### WHAT TO PRODUCE
What follows is a set of records, each of which is to be written out exactly.
DATA SHOWN Start Marker
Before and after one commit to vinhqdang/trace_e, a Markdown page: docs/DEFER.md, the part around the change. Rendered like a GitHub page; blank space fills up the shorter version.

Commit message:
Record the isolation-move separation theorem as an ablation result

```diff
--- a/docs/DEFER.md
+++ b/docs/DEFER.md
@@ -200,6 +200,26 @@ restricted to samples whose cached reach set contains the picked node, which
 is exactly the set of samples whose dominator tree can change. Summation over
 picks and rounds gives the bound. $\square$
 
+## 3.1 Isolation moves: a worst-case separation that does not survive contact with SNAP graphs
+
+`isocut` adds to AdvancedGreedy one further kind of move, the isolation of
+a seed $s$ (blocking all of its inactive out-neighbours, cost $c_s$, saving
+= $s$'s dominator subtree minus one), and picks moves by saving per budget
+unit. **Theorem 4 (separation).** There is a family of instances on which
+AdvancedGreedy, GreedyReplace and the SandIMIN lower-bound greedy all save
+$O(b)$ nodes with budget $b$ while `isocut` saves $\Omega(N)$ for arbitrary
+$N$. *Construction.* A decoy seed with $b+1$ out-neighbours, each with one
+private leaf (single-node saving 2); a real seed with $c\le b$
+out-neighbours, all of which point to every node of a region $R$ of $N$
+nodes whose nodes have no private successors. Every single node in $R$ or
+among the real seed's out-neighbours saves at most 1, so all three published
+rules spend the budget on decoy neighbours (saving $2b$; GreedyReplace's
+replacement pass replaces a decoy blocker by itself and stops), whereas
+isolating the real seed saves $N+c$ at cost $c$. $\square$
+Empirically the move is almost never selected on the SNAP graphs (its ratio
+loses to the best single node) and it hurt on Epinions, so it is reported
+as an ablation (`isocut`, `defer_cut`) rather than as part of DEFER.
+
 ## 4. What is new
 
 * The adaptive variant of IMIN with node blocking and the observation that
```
DATA SHOWN End Marker
### YOUR RESPONSE
Before and after one commit to vinhqdang/trace_e, a Markdown page: docs/DEFER.md, the part around the change. Rendered like a GitHub page; blank space fills up the shorter version.

Commit message:
Record the isolation-move separation theorem as an ablation result

```diff
--- a/docs/DEFER.md
+++ b/docs/DEFER.md
@@ -200,6 +200,26 @@ restricted to samples whose cached reach set contains the picked node, which
 is exactly the set of samples whose dominator tree can change. Summation over
 picks and rounds gives the bound. $\square$
 
+## 3.1 Isolation moves: a worst-case separation that does not survive contact with SNAP graphs
+
+`isocut` adds to AdvancedGreedy one further kind of move, the isolation of
+a seed $s$ (blocking all of its inactive out-neighbours, cost $c_s$, saving
+= $s$'s dominator subtree minus one), and picks moves by saving per budget
+unit. **Theorem 4 (separation).** There is a family of instances on which
+AdvancedGreedy, GreedyReplace and the SandIMIN lower-bound greedy all save
+$O(b)$ nodes with budget $b$ while `isocut` saves $\Omega(N)$ for arbitrary
+$N$. *Construction.* A decoy seed with $b+1$ out-neighbours, each with one
+private leaf (single-node saving 2); a real seed with $c\le b$
+out-neighbours, all of which point to every node of a region $R$ of $N$
+nodes whose nodes have no private successors. Every single node in $R$ or
+among the real seed's out-neighbours saves at most 1, so all three published
+rules spend the budget on decoy neighbours (saving $2b$; GreedyReplace's
+replacement pass replaces a decoy blocker by itself and stops), whereas
+isolating the real seed saves $N+c$ at cost $c$. $\square$
+Empirically the move is almost never selected on the SNAP graphs (its ratio
+loses to the best single node) and it hurt on Epinions, so it is reported
+as an ablation (`isocut`, `defer_cut`) rather than as part of DEFER.
+
 ## 4. What is new
 
 * The adaptive variant of IMIN with node blocking and the observation that
```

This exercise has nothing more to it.